Our little world is the lesson book of the universe. God’s wonderful purpose of grace, the mystery of redeeming love, is the theme into which “angels desire to look,” and it will be their study throughout endless ages. Both the redeemed and the unfallen beings will find in the cross of Christ their science and their song. It will be seen that the glory shining in the face of Jesus is the glory of self-sacrificing love. In the light from Calvary it will be seen that the law of self-renouncing love is the law of life for earth and heaven; that the love which “seeketh not her own” has its source in the heart of God; and that in the meek and lowly One is manifested the character of Him who dwelleth in the light which no man can approach unto.” The Desire of Ages by Ellen G. White, pp. 19,20

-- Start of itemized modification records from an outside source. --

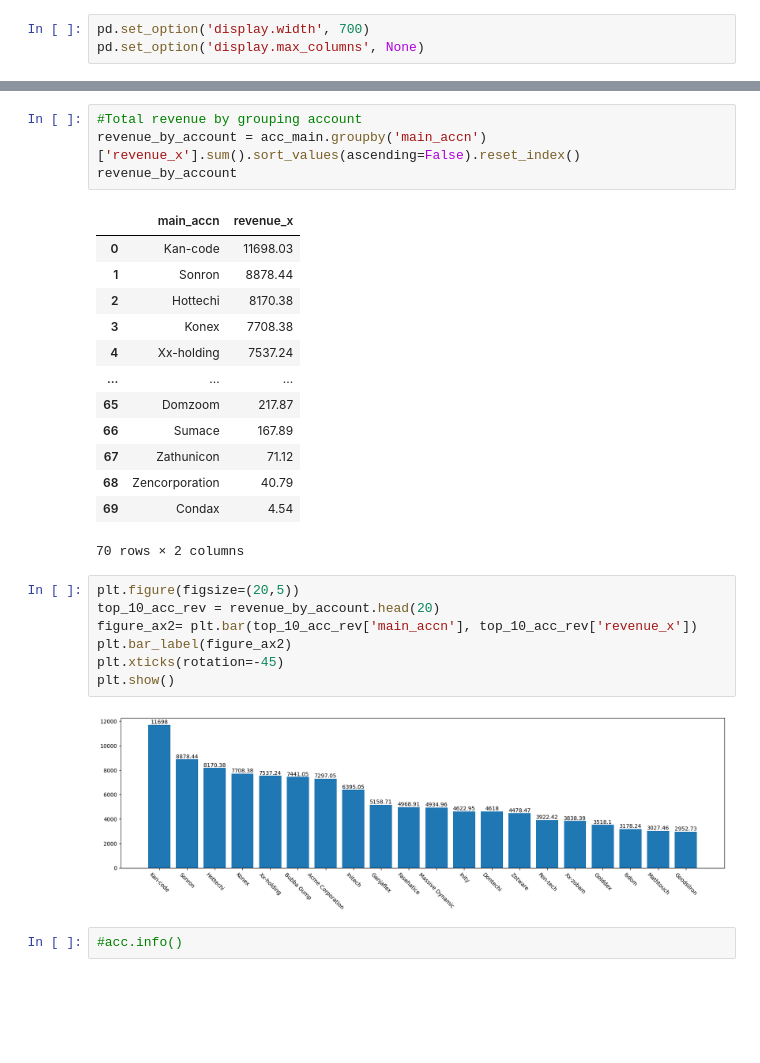
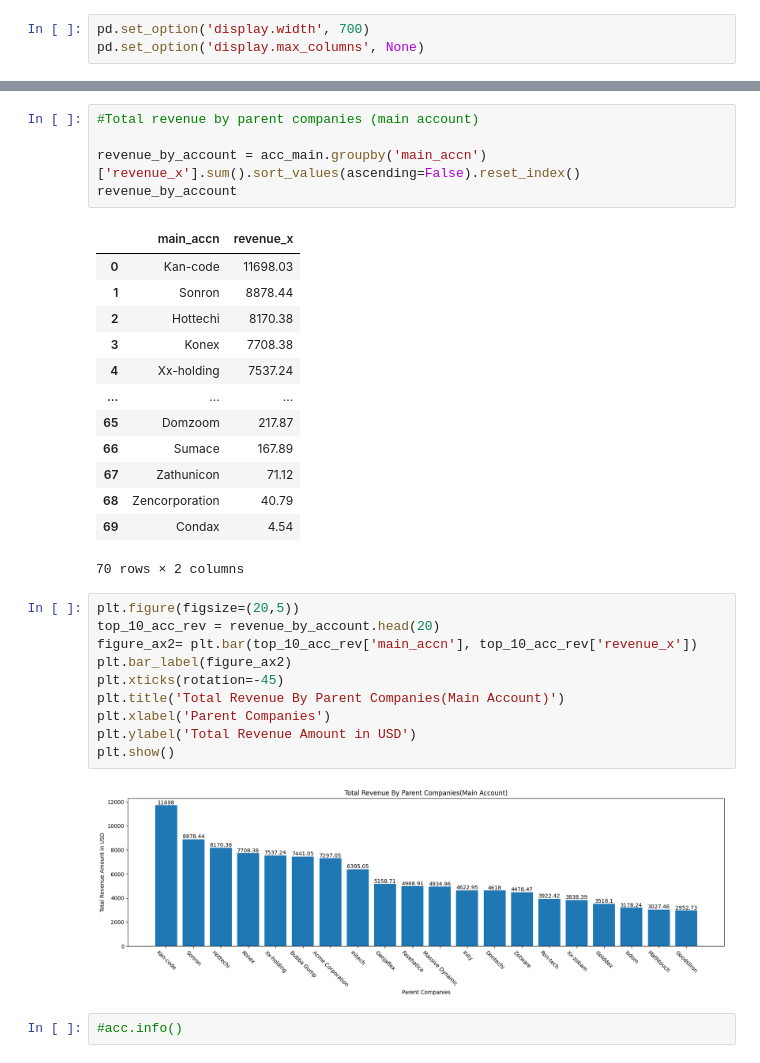
Before and after one commit to SuyogPatgave/Python_Codes-Projects, a Jupyter notebook: CRM_Project.ipynb, the cells around one changed output, grey strips where cells are left out. Saved outputs shown, nothing was run; the diff lists cells and outputs as text; blank space fills up the shorter version.

```diff
--- a/CRM_Project.ipynb
+++ b/CRM_Project.ipynb
@@ -761,7 +769,8 @@ acc_main['main_accn'].value_counts().to_frame().reset_index()
 | 69 | Zumgoity | 1 |
 70 rows × 2 columns
 # %%
-#Total revenue by grouping account
+#Total revenue by parent companies (main account)
+
 revenue_by_account = acc_main.groupby('main_accn')['revenue_x'].sum().sort_values(ascending=False).reset_index()
 revenue_by_account
 # %% [output]
@@ -781,12 +790,15 @@ revenue_by_account
 # %%
 plt.figure(figsize=(20,5))
 top_10_acc_rev = revenue_by_account.head(20)
 figure_ax2= plt.bar(top_10_acc_rev['main_accn'], top_10_acc_rev['revenue_x'])
 plt.bar_label(figure_ax2)
 plt.xticks(rotation=-45)
+plt.title('Total Revenue By Parent Companies(Main Account)')
+plt.xlabel('Parent Companies')
+plt.ylabel('Total Revenue Amount in USD')
 plt.show()
 # %% [output]
-[figure, old version]
+[figure, new version]
 # %%
 #acc.info()
 # %%
```
Also changed, not shown: parts of 19 cells of this notebook.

Indeed, we have nothing in ourselves to boast of. But we may revel in the love of Christ as demonstrated at the cross.
- The cross demonstrated the self-renouncing love of God who risked all to save inhabitants of a rebellious planet.
- The cross proved that God takes a personal interest in me.
- The cross of Christ reminds me that He died that I might live eternally.
- The cross forever removed any sympathy for Lucifer from the minds of other inhabitants of the universe.
- The cross demonstrates that the Law of God is unchangeable, but the love of God is great enough to save fallen sinners.
- The cross reminds us that we are sinners in need of saving.
- The cross demonstrates that sin is costly.
- The cross of Christ restored all that was lost in Adam.
- The cross assures us of eternal life.
- The cross reminds me that salvation is found in self-renunciation (crucifixion), not in seeking the highest place for ourselves.
- The cross demonstrates that God is both just and merciful.
- The glory of the character of God shines out from the cross on which Jesus was crucified.
The list could go on. What can you add to this list?